Many other airlines, such as Delta, Qantas and American Airlines are committing to such plans, with varying degrees of ambition.
The Difference This Would Make
If this trend can continue to grow and the majority of airlines can start to implement even just the simple changes, it can have a huge impact on the amount of plastic waste being produced every year. I am about to do some simple calculations using some figures I can find around the internet and making some assumptions, so if you feel I have any numbers way off, just let me know.
Using Hi Fly’s plastic free flights as an example:
Their 4 return flights carried 700 passengers and saved 350kg of plastic waste (according to Hi Fly)
That’s 0.5kg of plastic waste per passenger. Which I will then half because Portugal to Brazil is a long flight (10 hours, the average flight is around 4/5 hours). Which gives 0.25kg per passenger per flight, which sounds fair in my opinion.
Now, there is an estimated 8 million airline passengers daily worldwide (2.6 million in the US according to the FAA).
8,000,000 x 0.25 = 2,000,000 kg of plastic waste produced everyday through air travel. The equivalent of 100,000 full suitcases.
Considering only 9% of plastic actually gets recycled, you can see why these kinds of initiatives can a have a massive impact.
DIY Tips For You Next Trip
As it stands, it is only a handful of airlines that are truly stepping up and making changes, so I think it’s important for us to make our own pact. Let’s reduce our plastic waste on our next trip with these 5 simple steps:

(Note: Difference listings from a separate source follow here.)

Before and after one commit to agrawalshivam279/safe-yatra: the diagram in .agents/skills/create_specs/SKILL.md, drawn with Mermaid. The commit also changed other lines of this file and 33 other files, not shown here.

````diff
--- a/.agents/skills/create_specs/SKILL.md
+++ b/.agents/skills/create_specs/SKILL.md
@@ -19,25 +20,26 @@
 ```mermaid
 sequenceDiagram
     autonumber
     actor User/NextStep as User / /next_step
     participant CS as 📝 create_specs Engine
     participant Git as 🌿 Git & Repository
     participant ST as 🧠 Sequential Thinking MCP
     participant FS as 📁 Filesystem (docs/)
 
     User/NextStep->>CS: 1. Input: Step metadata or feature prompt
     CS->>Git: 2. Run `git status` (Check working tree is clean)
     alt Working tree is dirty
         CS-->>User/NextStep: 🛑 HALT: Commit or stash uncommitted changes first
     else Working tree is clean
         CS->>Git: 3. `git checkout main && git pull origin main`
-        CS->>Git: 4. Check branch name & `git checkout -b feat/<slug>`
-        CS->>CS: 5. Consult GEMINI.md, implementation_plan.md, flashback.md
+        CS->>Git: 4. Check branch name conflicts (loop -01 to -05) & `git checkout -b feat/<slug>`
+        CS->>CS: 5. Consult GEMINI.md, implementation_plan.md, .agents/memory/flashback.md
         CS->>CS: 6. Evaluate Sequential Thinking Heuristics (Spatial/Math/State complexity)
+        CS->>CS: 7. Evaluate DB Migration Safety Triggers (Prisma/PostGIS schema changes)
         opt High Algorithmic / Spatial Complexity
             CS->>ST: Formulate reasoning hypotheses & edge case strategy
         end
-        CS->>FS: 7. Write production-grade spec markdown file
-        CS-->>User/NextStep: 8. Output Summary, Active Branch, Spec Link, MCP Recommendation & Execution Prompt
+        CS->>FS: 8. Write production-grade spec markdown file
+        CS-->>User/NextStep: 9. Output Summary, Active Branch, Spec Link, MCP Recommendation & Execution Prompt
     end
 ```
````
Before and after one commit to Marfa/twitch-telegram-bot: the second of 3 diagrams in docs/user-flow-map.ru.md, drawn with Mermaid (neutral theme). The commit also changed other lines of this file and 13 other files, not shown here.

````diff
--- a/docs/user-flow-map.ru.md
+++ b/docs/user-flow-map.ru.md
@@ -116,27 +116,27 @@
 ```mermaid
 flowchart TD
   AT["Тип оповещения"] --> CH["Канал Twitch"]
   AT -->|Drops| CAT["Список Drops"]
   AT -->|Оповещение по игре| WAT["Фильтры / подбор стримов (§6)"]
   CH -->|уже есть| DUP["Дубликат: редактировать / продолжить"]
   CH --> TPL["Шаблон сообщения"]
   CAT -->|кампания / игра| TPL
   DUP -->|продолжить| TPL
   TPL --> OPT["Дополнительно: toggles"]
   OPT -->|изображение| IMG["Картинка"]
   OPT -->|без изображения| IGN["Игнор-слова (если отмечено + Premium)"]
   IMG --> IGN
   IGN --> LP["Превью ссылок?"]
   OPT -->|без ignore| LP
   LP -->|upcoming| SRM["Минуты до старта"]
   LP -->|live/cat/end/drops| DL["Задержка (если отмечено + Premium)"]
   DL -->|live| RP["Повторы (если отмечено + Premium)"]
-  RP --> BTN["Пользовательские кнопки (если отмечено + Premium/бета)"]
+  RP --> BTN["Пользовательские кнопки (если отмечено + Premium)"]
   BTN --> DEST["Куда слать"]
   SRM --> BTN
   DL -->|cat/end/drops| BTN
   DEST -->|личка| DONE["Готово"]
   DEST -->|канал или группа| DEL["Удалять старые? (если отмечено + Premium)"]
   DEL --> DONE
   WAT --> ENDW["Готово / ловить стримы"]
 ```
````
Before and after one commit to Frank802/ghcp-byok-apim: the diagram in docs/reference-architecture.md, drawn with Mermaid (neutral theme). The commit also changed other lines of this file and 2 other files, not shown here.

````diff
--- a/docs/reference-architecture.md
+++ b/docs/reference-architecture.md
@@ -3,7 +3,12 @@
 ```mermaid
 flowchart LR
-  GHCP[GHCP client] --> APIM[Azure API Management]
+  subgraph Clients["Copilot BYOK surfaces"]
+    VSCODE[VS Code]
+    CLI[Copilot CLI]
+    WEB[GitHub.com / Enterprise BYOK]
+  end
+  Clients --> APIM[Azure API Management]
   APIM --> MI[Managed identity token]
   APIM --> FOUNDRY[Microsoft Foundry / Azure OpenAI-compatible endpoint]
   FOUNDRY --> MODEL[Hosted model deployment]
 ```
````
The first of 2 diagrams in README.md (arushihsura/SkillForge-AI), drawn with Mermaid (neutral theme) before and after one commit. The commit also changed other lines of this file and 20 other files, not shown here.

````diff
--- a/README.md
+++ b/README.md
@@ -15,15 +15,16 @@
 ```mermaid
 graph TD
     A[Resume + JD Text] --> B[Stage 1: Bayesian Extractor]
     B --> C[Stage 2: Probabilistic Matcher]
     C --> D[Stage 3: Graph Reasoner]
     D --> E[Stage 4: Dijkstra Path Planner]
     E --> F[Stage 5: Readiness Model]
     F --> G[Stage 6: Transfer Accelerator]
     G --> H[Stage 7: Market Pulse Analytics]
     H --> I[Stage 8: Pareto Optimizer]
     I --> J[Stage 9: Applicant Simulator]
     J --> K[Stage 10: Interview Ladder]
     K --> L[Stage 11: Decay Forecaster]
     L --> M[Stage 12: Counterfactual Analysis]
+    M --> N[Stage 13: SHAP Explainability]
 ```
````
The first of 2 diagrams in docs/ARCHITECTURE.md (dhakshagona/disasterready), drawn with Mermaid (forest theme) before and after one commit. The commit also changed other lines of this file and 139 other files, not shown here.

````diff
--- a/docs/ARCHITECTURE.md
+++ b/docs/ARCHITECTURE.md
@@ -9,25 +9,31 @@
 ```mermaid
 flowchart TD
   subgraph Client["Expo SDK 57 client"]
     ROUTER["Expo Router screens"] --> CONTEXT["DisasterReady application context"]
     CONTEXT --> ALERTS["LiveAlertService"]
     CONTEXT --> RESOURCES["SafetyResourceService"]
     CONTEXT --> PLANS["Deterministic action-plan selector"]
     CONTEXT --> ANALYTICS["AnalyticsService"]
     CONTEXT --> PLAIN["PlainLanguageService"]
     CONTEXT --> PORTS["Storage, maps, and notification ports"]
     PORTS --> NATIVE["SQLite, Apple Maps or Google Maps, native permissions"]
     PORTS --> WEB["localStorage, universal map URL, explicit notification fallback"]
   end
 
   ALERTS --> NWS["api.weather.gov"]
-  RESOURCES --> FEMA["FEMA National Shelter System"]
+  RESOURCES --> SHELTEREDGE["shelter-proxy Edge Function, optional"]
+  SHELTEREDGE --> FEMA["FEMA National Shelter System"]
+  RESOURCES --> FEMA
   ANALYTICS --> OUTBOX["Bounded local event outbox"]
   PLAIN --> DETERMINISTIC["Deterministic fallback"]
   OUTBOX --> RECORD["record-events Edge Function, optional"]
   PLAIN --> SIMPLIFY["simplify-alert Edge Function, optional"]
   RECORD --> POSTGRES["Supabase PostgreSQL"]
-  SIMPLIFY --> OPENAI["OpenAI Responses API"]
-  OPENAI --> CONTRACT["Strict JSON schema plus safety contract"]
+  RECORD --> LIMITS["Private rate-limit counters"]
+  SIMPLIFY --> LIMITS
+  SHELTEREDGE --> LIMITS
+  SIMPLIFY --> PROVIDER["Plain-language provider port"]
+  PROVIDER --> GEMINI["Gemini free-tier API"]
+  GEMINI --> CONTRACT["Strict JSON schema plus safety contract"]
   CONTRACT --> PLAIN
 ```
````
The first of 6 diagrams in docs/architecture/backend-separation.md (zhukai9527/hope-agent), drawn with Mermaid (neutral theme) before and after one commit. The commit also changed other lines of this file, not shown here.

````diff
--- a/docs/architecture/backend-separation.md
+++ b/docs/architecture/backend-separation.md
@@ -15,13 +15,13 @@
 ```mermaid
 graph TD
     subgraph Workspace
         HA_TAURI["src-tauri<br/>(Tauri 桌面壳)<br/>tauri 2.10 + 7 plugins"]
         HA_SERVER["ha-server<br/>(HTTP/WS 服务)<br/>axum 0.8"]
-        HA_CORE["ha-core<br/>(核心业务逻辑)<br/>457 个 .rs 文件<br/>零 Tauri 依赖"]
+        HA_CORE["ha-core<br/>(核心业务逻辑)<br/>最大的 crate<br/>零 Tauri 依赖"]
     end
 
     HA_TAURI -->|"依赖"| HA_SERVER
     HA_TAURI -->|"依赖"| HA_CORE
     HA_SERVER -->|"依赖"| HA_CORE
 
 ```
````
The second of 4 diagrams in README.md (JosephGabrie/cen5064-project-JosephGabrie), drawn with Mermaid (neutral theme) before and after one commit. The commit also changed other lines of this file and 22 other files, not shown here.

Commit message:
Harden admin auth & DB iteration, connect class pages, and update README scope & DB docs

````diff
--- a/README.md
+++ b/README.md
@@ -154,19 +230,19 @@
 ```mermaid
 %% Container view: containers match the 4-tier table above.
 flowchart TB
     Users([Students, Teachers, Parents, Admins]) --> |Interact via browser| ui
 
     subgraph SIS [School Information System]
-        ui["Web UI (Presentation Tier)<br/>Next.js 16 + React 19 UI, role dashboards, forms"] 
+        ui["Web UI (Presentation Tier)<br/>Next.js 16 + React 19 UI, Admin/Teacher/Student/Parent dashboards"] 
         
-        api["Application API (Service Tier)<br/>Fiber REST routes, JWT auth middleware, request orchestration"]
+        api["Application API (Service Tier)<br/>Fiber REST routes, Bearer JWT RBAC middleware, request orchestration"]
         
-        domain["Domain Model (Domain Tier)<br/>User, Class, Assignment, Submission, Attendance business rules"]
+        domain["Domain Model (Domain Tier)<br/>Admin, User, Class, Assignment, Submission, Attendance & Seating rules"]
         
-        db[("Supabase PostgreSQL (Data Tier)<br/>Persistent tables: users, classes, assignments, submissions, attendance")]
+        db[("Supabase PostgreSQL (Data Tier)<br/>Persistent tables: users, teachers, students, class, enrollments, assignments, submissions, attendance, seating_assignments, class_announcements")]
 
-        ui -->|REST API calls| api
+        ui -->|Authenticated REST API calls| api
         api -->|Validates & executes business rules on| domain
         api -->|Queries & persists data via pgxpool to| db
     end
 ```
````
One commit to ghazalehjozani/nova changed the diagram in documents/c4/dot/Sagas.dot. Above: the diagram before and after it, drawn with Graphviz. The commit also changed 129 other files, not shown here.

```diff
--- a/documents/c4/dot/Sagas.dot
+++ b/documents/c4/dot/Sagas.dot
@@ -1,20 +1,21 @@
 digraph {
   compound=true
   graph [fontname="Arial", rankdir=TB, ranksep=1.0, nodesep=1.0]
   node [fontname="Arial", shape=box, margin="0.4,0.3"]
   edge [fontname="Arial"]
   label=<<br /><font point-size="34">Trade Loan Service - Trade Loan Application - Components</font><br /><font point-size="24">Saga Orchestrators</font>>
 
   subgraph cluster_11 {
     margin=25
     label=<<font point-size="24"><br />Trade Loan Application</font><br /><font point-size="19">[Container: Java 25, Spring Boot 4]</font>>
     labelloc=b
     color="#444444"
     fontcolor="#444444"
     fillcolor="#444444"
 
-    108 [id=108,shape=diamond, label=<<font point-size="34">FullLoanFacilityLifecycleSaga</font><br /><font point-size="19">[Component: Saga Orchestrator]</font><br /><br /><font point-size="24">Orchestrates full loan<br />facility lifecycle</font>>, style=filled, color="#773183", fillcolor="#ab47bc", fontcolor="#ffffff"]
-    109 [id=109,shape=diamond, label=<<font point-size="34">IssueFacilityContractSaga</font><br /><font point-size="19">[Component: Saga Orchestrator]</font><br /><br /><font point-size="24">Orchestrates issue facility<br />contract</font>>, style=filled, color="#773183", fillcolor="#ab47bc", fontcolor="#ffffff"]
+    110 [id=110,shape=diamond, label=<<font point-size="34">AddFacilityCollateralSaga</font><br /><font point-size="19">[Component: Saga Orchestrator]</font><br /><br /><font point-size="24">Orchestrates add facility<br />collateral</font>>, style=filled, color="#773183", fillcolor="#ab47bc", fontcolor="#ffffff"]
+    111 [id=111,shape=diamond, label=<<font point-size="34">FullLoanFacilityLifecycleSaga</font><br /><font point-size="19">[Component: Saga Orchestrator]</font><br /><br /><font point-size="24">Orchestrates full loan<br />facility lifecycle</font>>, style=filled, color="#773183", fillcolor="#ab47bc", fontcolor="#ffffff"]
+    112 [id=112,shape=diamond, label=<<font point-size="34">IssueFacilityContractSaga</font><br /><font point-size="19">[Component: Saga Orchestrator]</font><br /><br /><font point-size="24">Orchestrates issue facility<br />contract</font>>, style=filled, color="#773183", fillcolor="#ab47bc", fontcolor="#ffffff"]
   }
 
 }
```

- Take reusable cups – when you are offered tea or coffee, you can ask the flight attendant to fill your reusable cup. If they refuse, just tell them your reasoning and, more often than not, they will happily fill your cup.
- Take your own untensils – Only spoons and chopsticks will be allowed through security, so don’t try to take a knife and fork (even bamboo etc) as they will be confiscated at security and you may end up on some kind of watchlist 🙂
- Plastic bag for liquids – This is a tough one to avoid, so just be sure store it in the same place before and after every trip, so you can use it repeated (I think my plastic bag is up to about 10 flights).
- Bring snacks – You can take your own sandwiches and some fruit with you and have that instead of the provided meal on the flight. Let’s face it, you are not missing out on much.
- Refuse plastic – If you are offered a straw or a stirrer, simply saying ‘no’ will mean you are reducing your plastic waste and it feels great, right?
For more easy ways to reduce your plastic waste, please feel free to check out my previous article 15 easy ways to stop using plastic.
Will This Idea Take Off?
I had to use at least one cheesy take off pun, so at least I saved it until the end. Anyway…
The last year or two has seen a major rise in awareness of the problems plastic is causing and many companies are actually listening to us. There are initiatives and plans in place for many of the major airlines to get on board with and I think many of them will get in line if we, the customers, continue to keep it at the forefront of their thoughts.
So, what do you think? Will more airlines get on board with this idea? Would it influence the airline you choose to fly with?
As always, feel free to leave a comment, ask a question and share this article.
Thank you for reading!